(Web page revision data)

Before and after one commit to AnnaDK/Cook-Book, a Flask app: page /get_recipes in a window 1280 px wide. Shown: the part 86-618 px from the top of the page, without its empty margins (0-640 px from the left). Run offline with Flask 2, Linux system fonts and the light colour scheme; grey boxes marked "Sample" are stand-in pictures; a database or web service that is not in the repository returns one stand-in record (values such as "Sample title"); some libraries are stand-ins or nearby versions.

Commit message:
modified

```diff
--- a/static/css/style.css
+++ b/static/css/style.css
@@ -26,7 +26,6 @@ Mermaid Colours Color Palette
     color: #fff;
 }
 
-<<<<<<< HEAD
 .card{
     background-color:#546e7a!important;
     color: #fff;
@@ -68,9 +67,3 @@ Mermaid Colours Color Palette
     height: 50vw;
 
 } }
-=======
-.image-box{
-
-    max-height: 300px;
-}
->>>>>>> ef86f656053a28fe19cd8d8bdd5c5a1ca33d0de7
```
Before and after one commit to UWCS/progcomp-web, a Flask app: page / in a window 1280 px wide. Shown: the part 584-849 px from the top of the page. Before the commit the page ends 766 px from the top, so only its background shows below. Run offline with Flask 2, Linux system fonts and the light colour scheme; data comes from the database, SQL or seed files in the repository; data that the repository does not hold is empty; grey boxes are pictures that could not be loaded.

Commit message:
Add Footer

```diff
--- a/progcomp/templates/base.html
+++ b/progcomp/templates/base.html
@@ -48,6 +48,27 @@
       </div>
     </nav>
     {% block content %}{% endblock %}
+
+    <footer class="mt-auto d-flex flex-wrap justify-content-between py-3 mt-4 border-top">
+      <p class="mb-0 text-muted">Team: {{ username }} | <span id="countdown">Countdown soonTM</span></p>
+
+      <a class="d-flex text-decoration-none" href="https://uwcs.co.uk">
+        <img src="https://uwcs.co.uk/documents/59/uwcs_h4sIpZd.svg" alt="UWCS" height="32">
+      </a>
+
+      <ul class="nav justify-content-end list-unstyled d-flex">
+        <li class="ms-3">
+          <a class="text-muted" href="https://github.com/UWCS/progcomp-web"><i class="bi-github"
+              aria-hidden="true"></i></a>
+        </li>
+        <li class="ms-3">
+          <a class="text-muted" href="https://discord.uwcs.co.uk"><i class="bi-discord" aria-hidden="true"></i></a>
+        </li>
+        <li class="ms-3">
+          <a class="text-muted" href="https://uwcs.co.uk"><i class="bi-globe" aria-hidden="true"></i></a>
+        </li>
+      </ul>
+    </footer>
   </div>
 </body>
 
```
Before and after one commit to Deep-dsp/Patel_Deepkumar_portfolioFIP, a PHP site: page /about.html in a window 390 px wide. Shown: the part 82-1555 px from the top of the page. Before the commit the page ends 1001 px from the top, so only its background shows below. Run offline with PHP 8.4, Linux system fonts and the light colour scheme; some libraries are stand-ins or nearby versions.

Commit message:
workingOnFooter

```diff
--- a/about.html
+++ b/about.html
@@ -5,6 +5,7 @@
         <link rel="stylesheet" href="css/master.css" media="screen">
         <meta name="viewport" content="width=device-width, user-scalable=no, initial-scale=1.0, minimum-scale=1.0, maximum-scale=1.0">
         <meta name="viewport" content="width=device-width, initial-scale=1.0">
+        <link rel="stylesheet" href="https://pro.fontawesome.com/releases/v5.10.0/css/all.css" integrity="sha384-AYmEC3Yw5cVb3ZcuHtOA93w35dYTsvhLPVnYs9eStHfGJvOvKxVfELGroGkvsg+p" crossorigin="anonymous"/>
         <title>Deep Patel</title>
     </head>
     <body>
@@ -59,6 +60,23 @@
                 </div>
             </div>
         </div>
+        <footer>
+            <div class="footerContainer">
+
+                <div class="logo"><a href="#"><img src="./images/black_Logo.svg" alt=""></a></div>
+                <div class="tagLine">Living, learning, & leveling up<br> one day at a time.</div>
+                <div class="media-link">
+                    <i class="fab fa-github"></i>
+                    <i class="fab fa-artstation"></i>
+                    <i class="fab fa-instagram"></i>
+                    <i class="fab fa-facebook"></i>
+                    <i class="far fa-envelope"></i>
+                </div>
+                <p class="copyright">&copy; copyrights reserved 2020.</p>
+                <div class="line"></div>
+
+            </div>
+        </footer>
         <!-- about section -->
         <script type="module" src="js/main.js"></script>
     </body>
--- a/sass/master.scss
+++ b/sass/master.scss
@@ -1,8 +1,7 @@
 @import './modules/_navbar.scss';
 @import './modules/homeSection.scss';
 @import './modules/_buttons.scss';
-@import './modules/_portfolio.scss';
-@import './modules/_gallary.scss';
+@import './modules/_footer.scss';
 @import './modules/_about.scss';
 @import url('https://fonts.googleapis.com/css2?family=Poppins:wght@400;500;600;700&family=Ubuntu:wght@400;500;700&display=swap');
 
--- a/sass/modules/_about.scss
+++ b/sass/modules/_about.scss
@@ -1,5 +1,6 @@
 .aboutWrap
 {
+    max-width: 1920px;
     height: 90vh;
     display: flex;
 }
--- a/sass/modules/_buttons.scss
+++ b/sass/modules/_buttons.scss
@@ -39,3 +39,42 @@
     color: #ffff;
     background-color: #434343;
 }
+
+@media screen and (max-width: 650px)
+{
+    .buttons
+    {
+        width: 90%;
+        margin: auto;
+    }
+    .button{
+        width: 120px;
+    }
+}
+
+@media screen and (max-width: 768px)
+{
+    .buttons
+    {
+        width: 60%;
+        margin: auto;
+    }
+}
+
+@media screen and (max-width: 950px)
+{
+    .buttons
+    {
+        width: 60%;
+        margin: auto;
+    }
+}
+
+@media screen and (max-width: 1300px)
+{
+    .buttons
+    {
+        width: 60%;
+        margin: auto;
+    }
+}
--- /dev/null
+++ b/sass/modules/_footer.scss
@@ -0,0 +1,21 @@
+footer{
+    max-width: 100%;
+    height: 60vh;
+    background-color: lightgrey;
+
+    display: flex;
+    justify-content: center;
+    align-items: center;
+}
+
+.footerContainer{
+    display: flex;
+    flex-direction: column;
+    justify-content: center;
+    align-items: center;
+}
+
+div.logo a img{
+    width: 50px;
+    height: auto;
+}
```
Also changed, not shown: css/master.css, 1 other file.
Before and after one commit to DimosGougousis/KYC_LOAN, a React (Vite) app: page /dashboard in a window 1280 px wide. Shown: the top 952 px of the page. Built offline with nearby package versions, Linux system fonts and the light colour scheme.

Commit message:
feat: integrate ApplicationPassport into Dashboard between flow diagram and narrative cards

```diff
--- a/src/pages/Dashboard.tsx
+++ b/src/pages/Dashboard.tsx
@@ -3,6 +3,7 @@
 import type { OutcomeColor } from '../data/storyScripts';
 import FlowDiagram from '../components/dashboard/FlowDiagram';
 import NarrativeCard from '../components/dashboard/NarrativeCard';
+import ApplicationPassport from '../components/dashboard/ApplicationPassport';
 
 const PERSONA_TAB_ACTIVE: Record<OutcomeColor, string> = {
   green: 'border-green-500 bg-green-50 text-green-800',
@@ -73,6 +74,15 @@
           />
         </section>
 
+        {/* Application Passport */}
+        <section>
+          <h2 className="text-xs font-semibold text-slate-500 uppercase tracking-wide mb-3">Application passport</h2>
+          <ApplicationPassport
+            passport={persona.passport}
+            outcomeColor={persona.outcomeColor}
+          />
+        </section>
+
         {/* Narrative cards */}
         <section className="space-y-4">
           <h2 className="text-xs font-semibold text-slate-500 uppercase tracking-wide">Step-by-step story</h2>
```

Your assignment :: Please return all of the records exactly.

Finished exercise ::
Before and after one commit to AnnaDK/Cook-Book, a Flask app: page /get_recipes in a window 1280 px wide. Shown: the part 86-618 px from the top of the page, without its empty margins (0-640 px from the left). Run offline with Flask 2, Linux system fonts and the light colour scheme; grey boxes marked "Sample" are stand-in pictures; a database or web service that is not in the repository returns one stand-in record (values such as "Sample title"); some libraries are stand-ins or nearby versions.

Commit message:
modified

```diff
--- a/static/css/style.css
+++ b/static/css/style.css
@@ -26,7 +26,6 @@ Mermaid Colours Color Palette
     color: #fff;
 }
 
-<<<<<<< HEAD
 .card{
     background-color:#546e7a!important;
     color: #fff;
@@ -68,9 +67,3 @@ Mermaid Colours Color Palette
     height: 50vw;
 
 } }
-=======
-.image-box{
-
-    max-height: 300px;
-}
->>>>>>> ef86f656053a28fe19cd8d8bdd5c5a1ca33d0de7
```
Before and after one commit to UWCS/progcomp-web, a Flask app: page / in a window 1280 px wide. Shown: the part 584-849 px from the top of the page. Before the commit the page ends 766 px from the top, so only its background shows below. Run offline with Flask 2, Linux system fonts and the light colour scheme; data comes from the database, SQL or seed files in the repository; data that the repository does not hold is empty; grey boxes are pictures that could not be loaded.

Commit message:
Add Footer

```diff
--- a/progcomp/templates/base.html
+++ b/progcomp/templates/base.html
@@ -48,6 +48,27 @@
       </div>
     </nav>
     {% block content %}{% endblock %}
+
+    <footer class="mt-auto d-flex flex-wrap justify-content-between py-3 mt-4 border-top">
+      <p class="mb-0 text-muted">Team: {{ username }} | <span id="countdown">Countdown soonTM</span></p>
+
+      <a class="d-flex text-decoration-none" href="https://uwcs.co.uk">
+        <img src="https://uwcs.co.uk/documents/59/uwcs_h4sIpZd.svg" alt="UWCS" height="32">
+      </a>
+
+      <ul class="nav justify-content-end list-unstyled d-flex">
+        <li class="ms-3">
+          <a class="text-muted" href="https://github.com/UWCS/progcomp-web"><i class="bi-github"
+              aria-hidden="true"></i></a>
+        </li>
+        <li class="ms-3">
+          <a class="text-muted" href="https://discord.uwcs.co.uk"><i class="bi-discord" aria-hidden="true"></i></a>
+        </li>
+        <li class="ms-3">
+          <a class="text-muted" href="https://uwcs.co.uk"><i class="bi-globe" aria-hidden="true"></i></a>
+        </li>
+      </ul>
+    </footer>
   </div>
 </body>
 
```
Before and after one commit to Deep-dsp/Patel_Deepkumar_portfolioFIP, a PHP site: page /about.html in a window 390 px wide. Shown: the part 82-1555 px from the top of the page. Before the commit the page ends 1001 px from the top, so only its background shows below. Run offline with PHP 8.4, Linux system fonts and the light colour scheme; some libraries are stand-ins or nearby versions.

Commit message:
workingOnFooter

```diff
--- a/about.html
+++ b/about.html
@@ -5,6 +5,7 @@
         <link rel="stylesheet" href="css/master.css" media="screen">
         <meta name="viewport" content="width=device-width, user-scalable=no, initial-scale=1.0, minimum-scale=1.0, maximum-scale=1.0">
         <meta name="viewport" content="width=device-width, initial-scale=1.0">
+        <link rel="stylesheet" href="https://pro.fontawesome.com/releases/v5.10.0/css/all.css" integrity="sha384-AYmEC3Yw5cVb3ZcuHtOA93w35dYTsvhLPVnYs9eStHfGJvOvKxVfELGroGkvsg+p" crossorigin="anonymous"/>
         <title>Deep Patel</title>
     </head>
     <body>
@@ -59,6 +60,23 @@
                 </div>
             </div>
         </div>
+        <footer>
+            <div class="footerContainer">
+
+                <div class="logo"><a href="#"><img src="./images/black_Logo.svg" alt=""></a></div>
+                <div class="tagLine">Living, learning, & leveling up<br> one day at a time.</div>
+                <div class="media-link">
+                    <i class="fab fa-github"></i>
+                    <i class="fab fa-artstation"></i>
+                    <i class="fab fa-instagram"></i>
+                    <i class="fab fa-facebook"></i>
+                    <i class="far fa-envelope"></i>
+                </div>
+                <p class="copyright">&copy; copyrights reserved 2020.</p>
+                <div class="line"></div>
+
+            </div>
+        </footer>
         <!-- about section -->
         <script type="module" src="js/main.js"></script>
     </body>
--- a/sass/master.scss
+++ b/sass/master.scss
@@ -1,8 +1,7 @@
 @import './modules/_navbar.scss';
 @import './modules/homeSection.scss';
 @import './modules/_buttons.scss';
-@import './modules/_portfolio.scss';
-@import './modules/_gallary.scss';
+@import './modules/_footer.scss';
 @import './modules/_about.scss';
 @import url('https://fonts.googleapis.com/css2?family=Poppins:wght@400;500;600;700&family=Ubuntu:wght@400;500;700&display=swap');
 
--- a/sass/modules/_about.scss
+++ b/sass/modules/_about.scss
@@ -1,5 +1,6 @@
 .aboutWrap
 {
+    max-width: 1920px;
     height: 90vh;
     display: flex;
 }
--- a/sass/modules/_buttons.scss
+++ b/sass/modules/_buttons.scss
@@ -39,3 +39,42 @@
     color: #ffff;
     background-color: #434343;
 }
+
+@media screen and (max-width: 650px)
+{
+    .buttons
+    {
+        width: 90%;
+        margin: auto;
+    }
+    .button{
+        width: 120px;
+    }
+}
+
+@media screen and (max-width: 768px)
+{
+    .buttons
+    {
+        width: 60%;
+        margin: auto;
+    }
+}
+
+@media screen and (max-width: 950px)
+{
+    .buttons
+    {
+        width: 60%;
+        margin: auto;
+    }
+}
+
+@media screen and (max-width: 1300px)
+{
+    .buttons
+    {
+        width: 60%;
+        margin: auto;
+    }
+}
--- /dev/null
+++ b/sass/modules/_footer.scss
@@ -0,0 +1,21 @@
+footer{
+    max-width: 100%;
+    height: 60vh;
+    background-color: lightgrey;
+
+    display: flex;
+    justify-content: center;
+    align-items: center;
+}
+
+.footerContainer{
+    display: flex;
+    flex-direction: column;
+    justify-content: center;
+    align-items: center;
+}
+
+div.logo a img{
+    width: 50px;
+    height: auto;
+}
```
Also changed, not shown: css/master.css, 1 other file.
Before and after one commit to DimosGougousis/KYC_LOAN, a React (Vite) app: page /dashboard in a window 1280 px wide. Shown: the top 952 px of the page. Built offline with nearby package versions, Linux system fonts and the light colour scheme.

Commit message:
feat: integrate ApplicationPassport into Dashboard between flow diagram and narrative cards

```diff
--- a/src/pages/Dashboard.tsx
+++ b/src/pages/Dashboard.tsx
@@ -3,6 +3,7 @@
 import type { OutcomeColor } from '../data/storyScripts';
 import FlowDiagram from '../components/dashboard/FlowDiagram';
 import NarrativeCard from '../components/dashboard/NarrativeCard';
+import ApplicationPassport from '../components/dashboard/ApplicationPassport';
 
 const PERSONA_TAB_ACTIVE: Record<OutcomeColor, string> = {
   green: 'border-green-500 bg-green-50 text-green-800',
@@ -73,6 +74,15 @@
           />
         </section>
 
+        {/* Application Passport */}
+        <section>
+          <h2 className="text-xs font-semibold text-slate-500 uppercase tracking-wide mb-3">Application passport</h2>
+          <ApplicationPassport
+            passport={persona.passport}
+            outcomeColor={persona.outcomeColor}
+          />
+        </section>
+
         {/* Narrative cards */}
         <section className="space-y-4">
           <h2 className="text-xs font-semibold text-slate-500 uppercase tracking-wide">Step-by-step story</h2>
```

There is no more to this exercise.